This is another issue. I don't see any possible way that you couldn't guess exactly what would happen in this book. Everything was incredibly obvious, especially the mystery due to Aria's lost memories. Thus, there is no suspense. Just a lot of giggling as Aria acts hilariously oblivious until she finds something out, and then she says everything makes sense. No. It doesn't. It's overly dramatic and ridiculous. The characters have no depth and the plot no nuances. The only one plot event that semi-surprised me was one of the characters at the end, and I couldn't even feel betrayed because it was way too easy of a plot twist and the character became evil in like, five minutes, what with their evil laugh and machine guns.
Of course people die. You can't even feel sorry for them because Aria doesn't. She almost does, but oh, they sacrificed themselves for her and she owes it to them to make sure their sacrifice isn't for vain. And why would anyone die so easily?
The thing that got closest to truly pissing me off was the world building and the politics. The world is ridiculous. They have "TouchMe"s or whatever, and apparently Twitter still exists even though it wasn't mentioned once. It's a futuristic world with no cameras or microphones in rooms, which is just BS. There are TVs and the technology is just a massive fail. Also, they collapse buildings for fun, which is actually cool in a creepy way, except when you hear that sometimes, people don't get the message and are still inside it as it collapses and then they die.
Also, while there is supposed to be such a divide between the rich and the poor, I don't see it. Okay, Aria lives up high and has nice clothes and food. The only poor people we ever meet are either drug addicts, or they have motorcycles.
The politics especially had me facepalming. PEOPLE ARE NOT THAT IDIOTIC. Gosh, I hate how little credit voters get and books like this don't help. Mystic City pretends that there is a good side and a bad side even if I have heard NO concrete plans promising any sort of change. They're selling ideals, not ideas, and the fact that no ideas are actually set forth kills me a little because how can you actually trust them? Maybe they're just as bad as what you have already.
I could probably go on, but I don't want to. This book failed in many ways. I can't even mention some of the most ridiculous aspects without spoiling. The story is not believable. The characters have no depth.

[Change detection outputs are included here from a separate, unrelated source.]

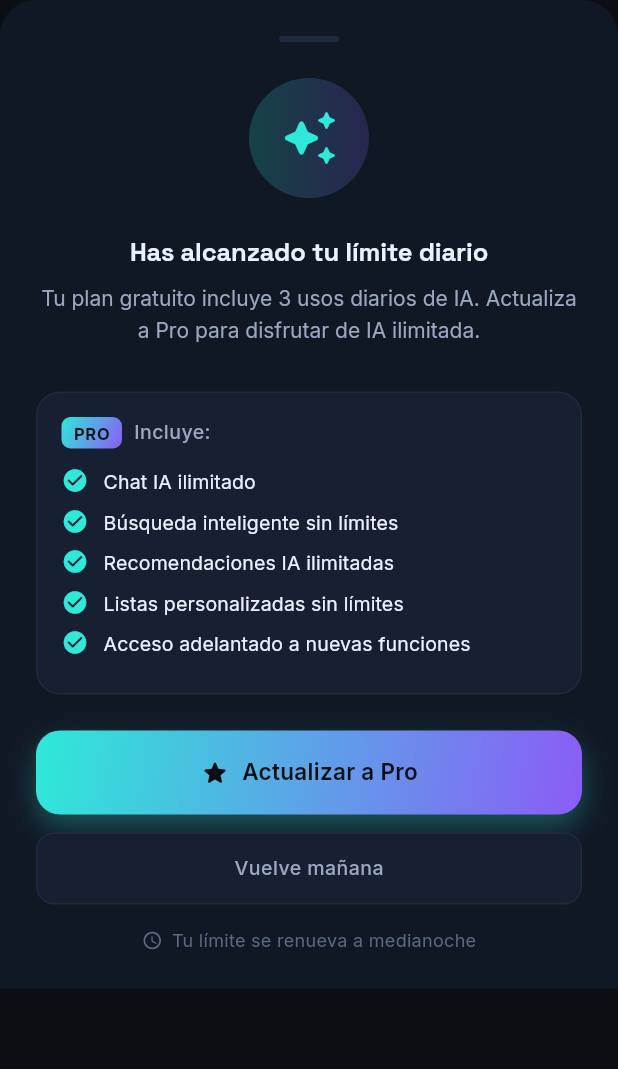
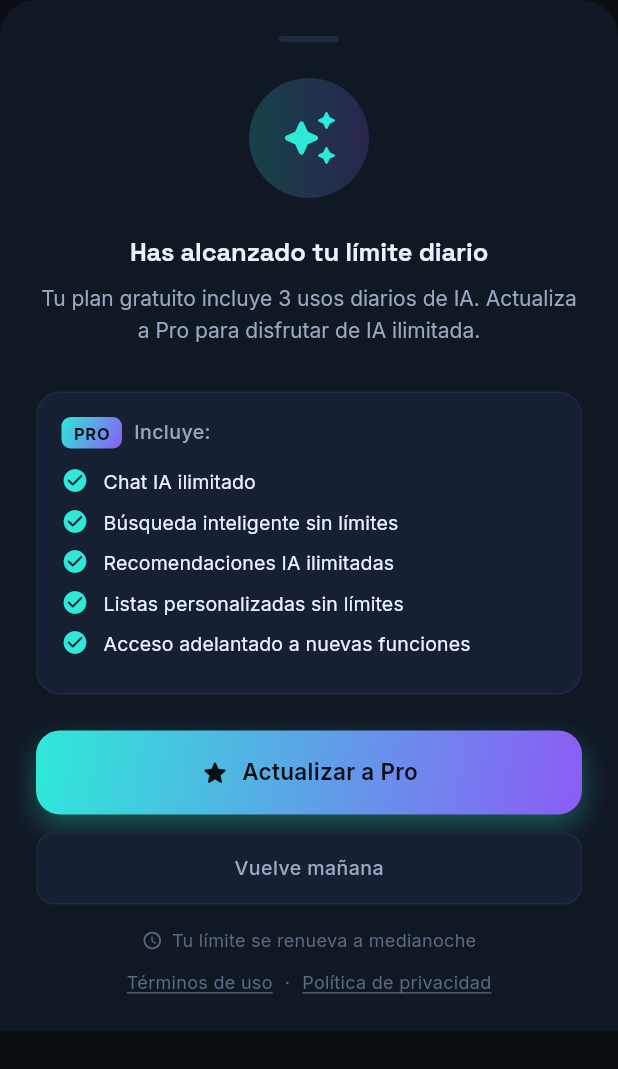
Before and after one commit to devcarlos93/kineon, a Flutter app: the PaywallModal widget shown alone on an empty page, opened directly with empty values, on a phone screen of 412 x 824 dp. Shown: the top 1069 px of the screen. Run offline on Flutter 3.47's test engine with Material 3 defaults, Android fonts, the light colour scheme and no system bars; drawn by our look-alikes of sentry_flutter; our stand-ins replace cached_network_image, connectivity_plus, dartz, equatable, flutter_animate, flutter_local_notifications and 13 more; missing offline and left inert: purchases_flutter, purchases_ui_flutter; accounts and stored records are empty; network calls fail.

Commit message:
agregando terminos en condiciones enel paywall

```diff
--- a/lib/features/profile/presentation/screens/profile_mock_screen.dart
+++ b/lib/features/profile/presentation/screens/profile_mock_screen.dart
@@ -4,6 +4,7 @@
 import 'package:flutter_riverpod/flutter_riverpod.dart';
 import 'package:flutter_svg/flutter_svg.dart';
 import 'package:go_router/go_router.dart';
+import 'package:url_launcher/url_launcher.dart';
 import 'package:supabase_flutter/supabase_flutter.dart';
 
 import '../../../../core/l10n/app_localizations.dart';
@@ -164,12 +165,12 @@
 
   void _handlePrivacyPolicy() {
     HapticFeedback.lightImpact();
-    // TODO: Open privacy policy
+    launchUrl(Uri.parse('https://www.villadiegodev.lat/kineon/politica-de-privacidad'), mode: LaunchMode.externalApplication);
   }
 
   void _handleTermsOfService() {
     HapticFeedback.lightImpact();
-    // TODO: Open terms of service
+    launchUrl(Uri.parse('https://www.villadiegodev.lat/kineon/terminos-y-condiciones'), mode: LaunchMode.externalApplication);
   }
 
   void _handleLogout() {
--- a/lib/features/subscription/presentation/widgets/paywall_modal.dart
+++ b/lib/features/subscription/presentation/widgets/paywall_modal.dart
@@ -1,6 +1,7 @@
 import 'package:flutter/material.dart';
 import 'package:flutter/services.dart';
 import 'package:flutter_riverpod/flutter_riverpod.dart';
+import 'package:url_launcher/url_launcher.dart';
 
 import '../../../../core/l10n/app_localizations.dart';
 import '../../../../core/theme/app_theme.dart';
@@ -232,6 +233,50 @@
                     l10n.strings.paywallResetTime,
                     style: AppTypography.caption.copyWith(
                       color: colors.textTertiary,
+                    ),
+                  ),
+                ],
+              ),
+
+              const SizedBox(height: 12),
+
+              // Terms & Privacy links
+              Row(
+                mainAxisAlignment: MainAxisAlignment.center,
+                children: [
+                  GestureDetector(
+                    onTap: () => launchUrl(
+                      Uri.parse('https://www.villadiegodev.lat/kineon/terminos-y-condiciones'),
+                      mode: LaunchMode.externalApplication,
+                    ),
+                    child: Text(
+                      'Términos de uso',
+                      style: AppTypography.caption.copyWith(
+                        color: colors.textTertiary,
+                        decoration: TextDecoration.underline,
+                      ),
+                    ),
+                  ),
+                  Padding(
+                    padding: const EdgeInsets.symmetric(horizontal: 8),
+                    child: Text(
+                      '·',
+                      style: AppTypography.caption.copyWith(
+                        color: colors.textTertiary,
+                      ),
+                    ),
+                  ),
+                  GestureDetector(
+                    onTap: () => launchUrl(
+                      Uri.parse('https://www.villadiegodev.lat/kineon/politica-de-privacidad'),
+                      mode: LaunchMode.externalApplication,
+                    ),
+                    child: Text(
+                      'Política de privacidad',
+                      style: AppTypography.caption.copyWith(
+                        color: colors.textTertiary,
+                        decoration: TextDecoration.underline,
+                      ),
                     ),
                   ),
                 ],
--- a/pubspec.yaml
+++ b/pubspec.yaml
@@ -1,7 +1,7 @@
 name: kineon
 description: "Kineon - Tu app de películas y series con IA"
 publish_to: 'none'
-version: 1.0.0+1
+version: 1.0.0+3
 
 environment:
   sdk: ^3.9.2
```
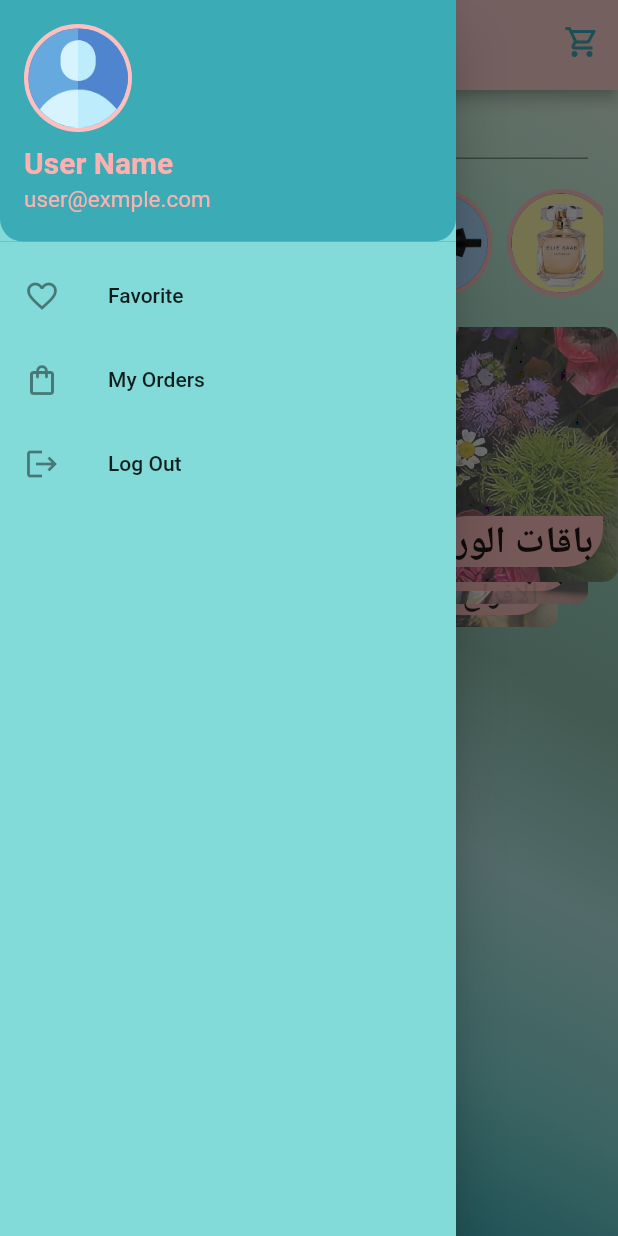
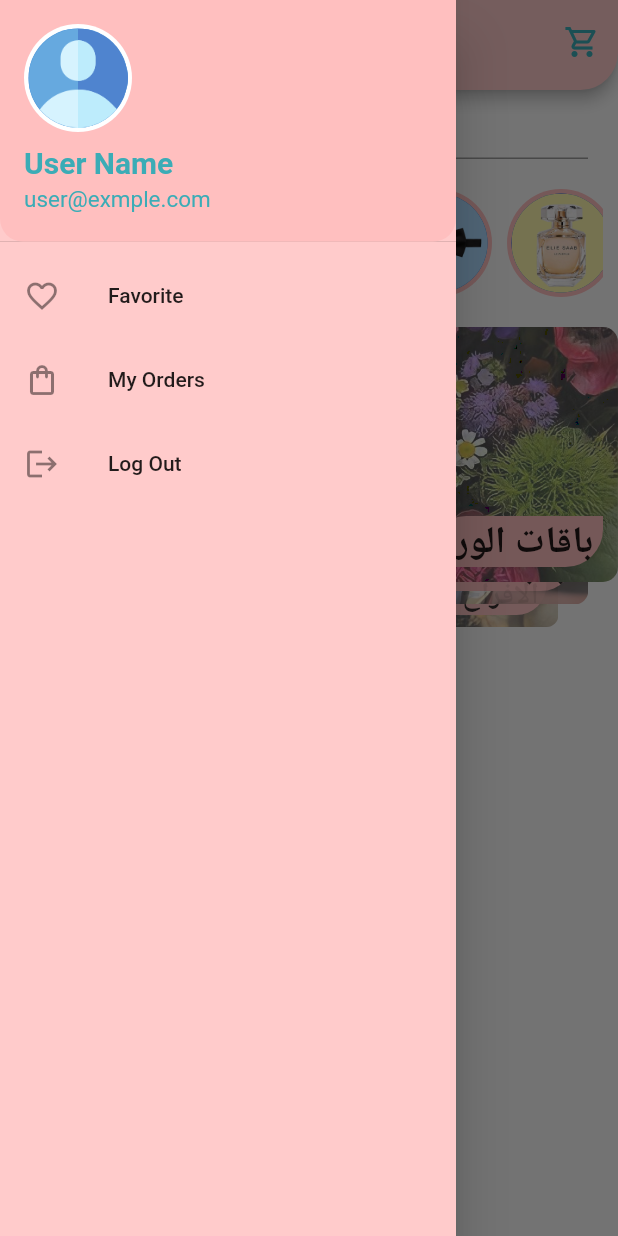
Before and after one commit to SohibAl-Bakri/Karaz_shopping, a Flutter app: the screen it shows after launch, with the side drawer open, on a phone screen of 412 x 824 dp. Run offline on Flutter 3.47's test engine with Material 2 defaults, Android fonts, the phone set to English and light mode, and no system bars; drawn by our look-alikes of card_swiper.

Commit message:
update Home Page

```diff
--- a/lib/pages/home/components/Drawer/custom_drawer.dart
+++ b/lib/pages/home/components/Drawer/custom_drawer.dart
@@ -49,20 +49,20 @@ class CustomDrawer extends StatelessWidget {
     }
 
     return Drawer(
-      backgroundColor: AppColors.blueGrey2,
+      backgroundColor: AppColors.somo3,
       child: SingleChildScrollView(
         child: Column(
           children: [
             UserAccountsDrawerHeader(
               decoration: BoxDecoration(
-                color: AppColors.blueGrey3,
+                color: AppColors.somo2,
                 borderRadius: const BorderRadius.only(
                     bottomRight: Radius.circular(15),
                     bottomLeft: Radius.circular(15)),
               ),
               currentAccountPicture: Container(
                 decoration: BoxDecoration(
-                  color: AppColors.somo2,
+                  color: Colors.white,
                   borderRadius: BorderRadius.circular(100),
                 ),
                 child: const Padding(
@@ -79,14 +79,14 @@ class CustomDrawer extends StatelessWidget {
                 style: TextStyle(
                   fontSize: 20,
                   fontWeight: FontWeight.bold,
-                  color: AppColors.somo,
+                  color: AppColors.blueGrey3,
                 ),
               ),
               accountEmail: Text(
                 'user@exmple.com',
                 style: TextStyle(
                   fontSize: 15,
-                  color: AppColors.somo,
+                  color: AppColors.blueGrey3,
                 ),
               ),
             ),
--- a/lib/pages/home/components/appBar/custom_app_bar.dart
+++ b/lib/pages/home/components/appBar/custom_app_bar.dart
@@ -7,7 +7,11 @@ class CustomAppBar extends StatelessWidget implements PreferredSizeWidget {
   @override
   Widget build(BuildContext context) {
     return AppBar(
-      backgroundColor: AppColors.somo4,
+      backgroundColor: AppColors.somo3,
+      shape: const RoundedRectangleBorder(
+          borderRadius: BorderRadius.only(
+              bottomRight: Radius.circular(25),
+              bottomLeft: Radius.circular(25))),
       iconTheme: IconThemeData(color: AppColors.blueGrey3),
       title: Text(
         'Home Page',
--- a/lib/pages/home/home_page.dart
+++ b/lib/pages/home/home_page.dart
@@ -19,13 +19,14 @@ class _HomePageState extends State<HomePage> {
       appBar: const CustomAppBar(),
       drawer: const CustomDrawer(),
       body: Container(
-        decoration: BoxDecoration(
-          gradient: LinearGradient(
-            begin: Alignment.topRight,
-            end: Alignment.bottomLeft,
-            colors: AppColors.mixList,
-          ),
-        ),
+        color: Colors.white10,
+        // decoration: BoxDecoration(
+        //   gradient: LinearGradient(
+        //     begin: Alignment.topRight,
+        //     end: Alignment.bottomLeft,
+        //     colors: AppColors.mixList,
+        //   ),
+        // ),
         width: double.infinity,
         height: double.infinity,
         child: SingleChildScrollView(
```
Also changed, not shown: 16 other files.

The plot is ridiculous. It's entertaining, sure, but I want more quality entertainment. Alas, I can't imagine wanting to read the sequel.
I feel it's necessary to offer the disclaimer that this is just my subjective opinion. Maybe there are people that thought Mystic City to be incredibly well thought out and stuff. I'm not one of them. 1 heart.